WORK TASK: Reproduce the records below in full and without edits, omitting images.

INPUT DATA:
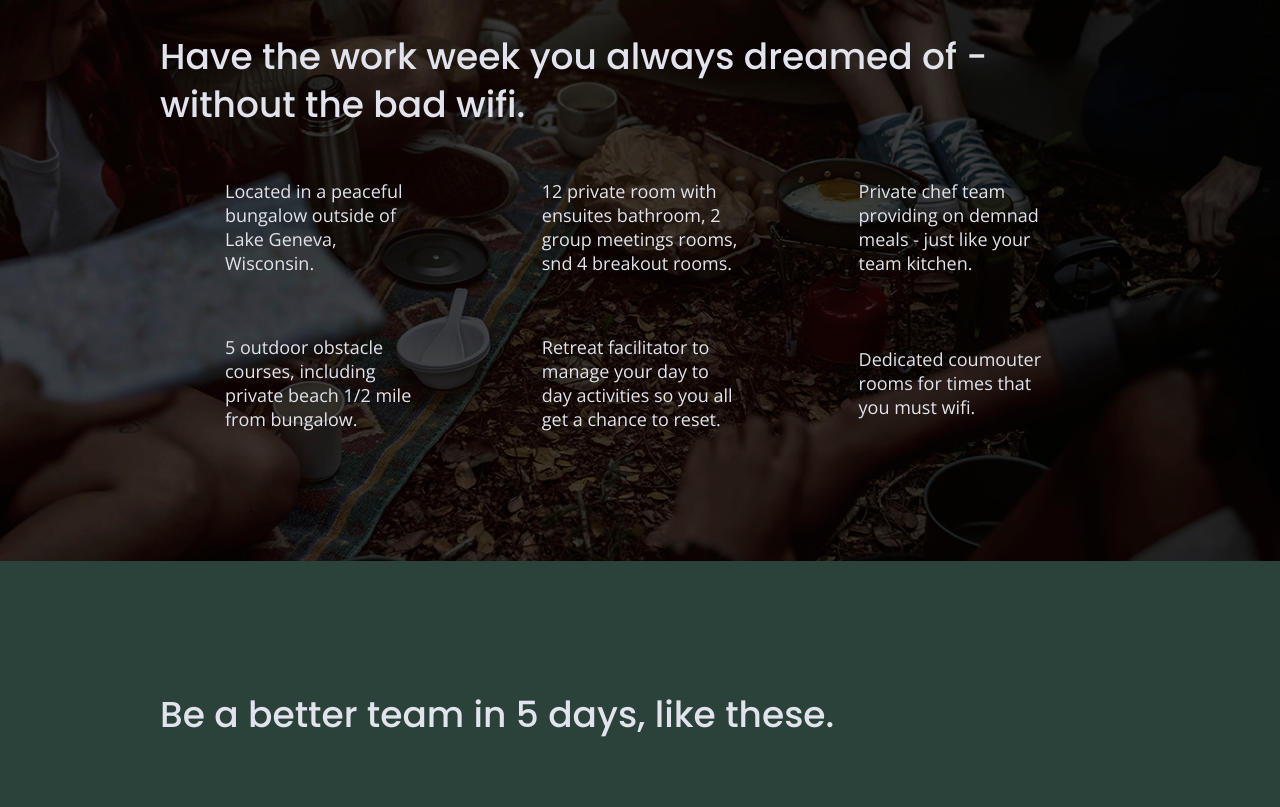
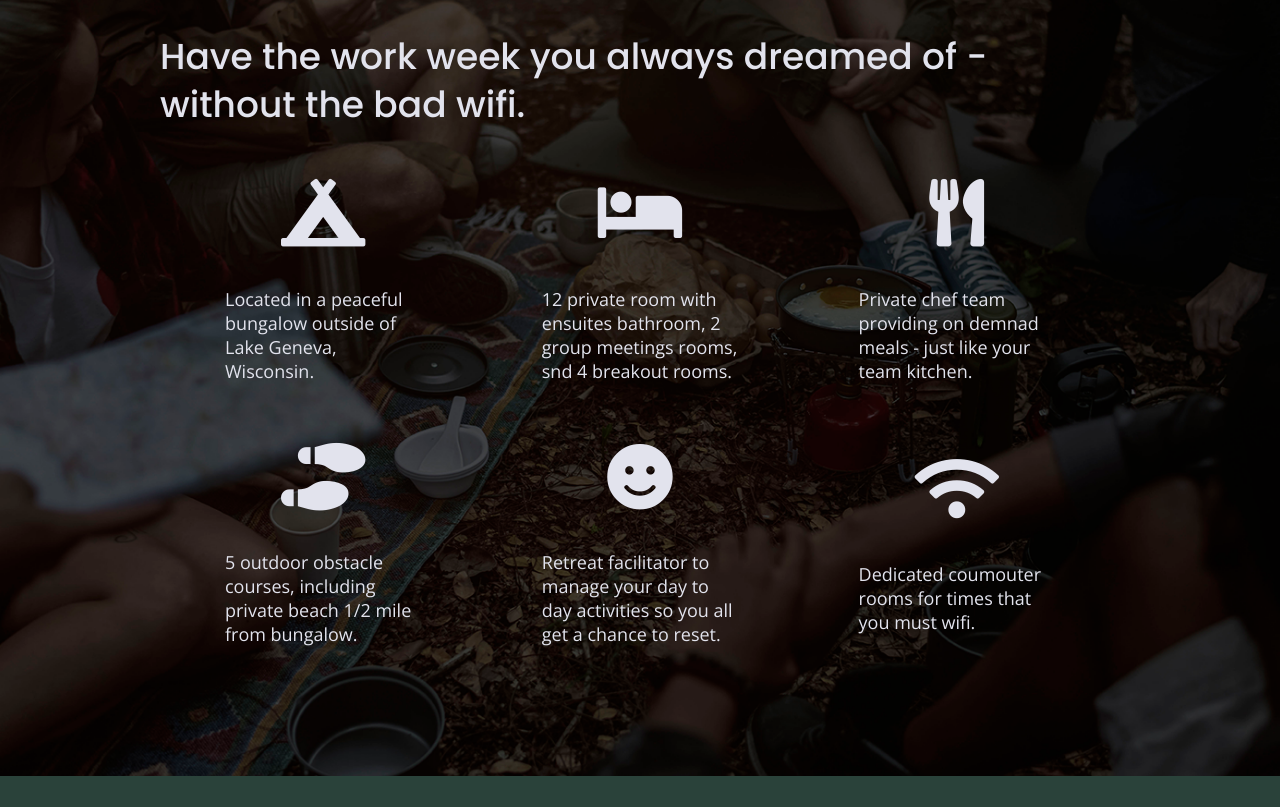
Before and after one commit to meghappatel24/website, a website built with Parcel: page index.html in a window 1280 px wide. Shown: the part 1106-1913 px from the top of the page. Built offline with nearby package versions, Linux system fonts and the light colour scheme.

Commit message:
added icons to homepage

```diff
--- a/css/main.css
+++ b/css/main.css
@@ -301,6 +301,11 @@ input[type=button] {
 }
 
 /* -------- Features ------- */
+
+.features i {
+	font-size: 3.75em;
+  margin-bottom: 40px;
+}
 
 .features {
   display: flex;
--- a/index.html
+++ b/index.html
@@ -14,6 +14,10 @@
 
   <!-- Google Fonts -->
   <link href="https://fonts.googleapis.com/css?family=Open+Sans:400,700|Poppins:500,700" rel="stylesheet">
+
+  <!--Font Awesome -->
+  <link rel="stylesheet" href="https://use.fontawesome.com/releases/v5.5.0/css/all.css"
+  integrity="sha384-B4dIYHKNBt8Bc12p+WXckhzcICo0wtJAoU8YZTY5qE0Id1GSseTk6S+L3BlXeVIU" crossorigin="anonymous">
 
   <link rel="manifest" href="site.webmanifest">
   <link rel="apple-touch-icon" href="icon.png">
@@ -78,27 +82,39 @@
               <h2> Have the work week you always dreamed of - without the bad wifi.</h2>
               <div class="features-items">
               <article>
-                <p class="fontawesome-icon"></p>
+                <p class="fontawesome-icon">
+                  <i class="fas fa-campground"></i>
+                </p>
                 <p class="features-item-description">Located in a peaceful bungalow outside of Lake Geneva, Wisconsin.</p>
               </article>
               <article>
-                <p class="fontawesome-icon"></p>
+                <p class="fontawesome-icon">
+                  <i class="fas fa-bed"></i>
+                </p>
                 <p class="features-item-description">12 private room with ensuites bathroom, 2 group meetings rooms, snd 4 breakout rooms.</p>
               </article>
               <article>
-                <p class="fontawesome-icon"></p>
+                <p class="fontawesome-icon">
+                  <i class="fas fa-utensils"></i>
+                </p>
                 <p class="features-item-description"> Private chef team providing on demnad meals - just like your team kitchen. </p>
               </article>
               <article>
-                <p class="fontawesome-icon"></p>
+                <p class="fontawesome-icon">
+                  <i class="fas fa-shoe-prints"></i>
+                </p>
                 <p class="features-item-description"> 5 outdoor obstacle courses, including private beach 1/2 mile from bungalow.</p>
               </article>
               <article>
-                <p class="fontawesome-icon"></p>
+                <p class="fontawesome-icon">
+                  <i class="fas fa-smile"></i>
+                </p>
                 <p class="features-item-description"> Retreat facilitator to manage your day to day activities so you all get a chance to reset.</p>
               </article>
               <article>
-                <p class="fontawesome-icon"></p>
+                <p class="fontawesome-icon">
+                  <i class="fas fa-wifi"></i>
+                </p>
                 <p class="features-item-description"> Dedicated coumouter rooms for times that you must wifi.</p>
               </article>
             </div>
```
Also changed, not shown: about/index.html (+3 -0 lines), faq/index.html (+7 -3 lines).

TASK OUTPUT:
Before and after one commit to meghappatel24/website, a website built with Parcel: page index.html in a window 1280 px wide. Shown: the part 1106-1913 px from the top of the page. Built offline with nearby package versions, Linux system fonts and the light colour scheme.

Commit message:
added icons to homepage

```diff
--- a/css/main.css
+++ b/css/main.css
@@ -301,6 +301,11 @@ input[type=button] {
 }
 
 /* -------- Features ------- */
+
+.features i {
+	font-size: 3.75em;
+  margin-bottom: 40px;
+}
 
 .features {
   display: flex;
--- a/index.html
+++ b/index.html
@@ -14,6 +14,10 @@
 
   <!-- Google Fonts -->
   <link href="https://fonts.googleapis.com/css?family=Open+Sans:400,700|Poppins:500,700" rel="stylesheet">
+
+  <!--Font Awesome -->
+  <link rel="stylesheet" href="https://use.fontawesome.com/releases/v5.5.0/css/all.css"
+  integrity="sha384-B4dIYHKNBt8Bc12p+WXckhzcICo0wtJAoU8YZTY5qE0Id1GSseTk6S+L3BlXeVIU" crossorigin="anonymous">
 
   <link rel="manifest" href="site.webmanifest">
   <link rel="apple-touch-icon" href="icon.png">
@@ -78,27 +82,39 @@
               <h2> Have the work week you always dreamed of - without the bad wifi.</h2>
               <div class="features-items">
               <article>
-                <p class="fontawesome-icon"></p>
+                <p class="fontawesome-icon">
+                  <i class="fas fa-campground"></i>
+                </p>
                 <p class="features-item-description">Located in a peaceful bungalow outside of Lake Geneva, Wisconsin.</p>
               </article>
               <article>
-                <p class="fontawesome-icon"></p>
+                <p class="fontawesome-icon">
+                  <i class="fas fa-bed"></i>
+                </p>
                 <p class="features-item-description">12 private room with ensuites bathroom, 2 group meetings rooms, snd 4 breakout rooms.</p>
               </article>
               <article>
-                <p class="fontawesome-icon"></p>
+                <p class="fontawesome-icon">
+                  <i class="fas fa-utensils"></i>
+                </p>
                 <p class="features-item-description"> Private chef team providing on demnad meals - just like your team kitchen. </p>
               </article>
               <article>
-                <p class="fontawesome-icon"></p>
+                <p class="fontawesome-icon">
+                  <i class="fas fa-shoe-prints"></i>
+                </p>
                 <p class="features-item-description"> 5 outdoor obstacle courses, including private beach 1/2 mile from bungalow.</p>
               </article>
               <article>
-                <p class="fontawesome-icon"></p>
+                <p class="fontawesome-icon">
+                  <i class="fas fa-smile"></i>
+                </p>
                 <p class="features-item-description"> Retreat facilitator to manage your day to day activities so you all get a chance to reset.</p>
               </article>
               <article>
-                <p class="fontawesome-icon"></p>
+                <p class="fontawesome-icon">
+                  <i class="fas fa-wifi"></i>
+                </p>
                 <p class="features-item-description"> Dedicated coumouter rooms for times that you must wifi.</p>
               </article>
             </div>
```
Also changed, not shown: about/index.html (+3 -0 lines), faq/index.html (+7 -3 lines).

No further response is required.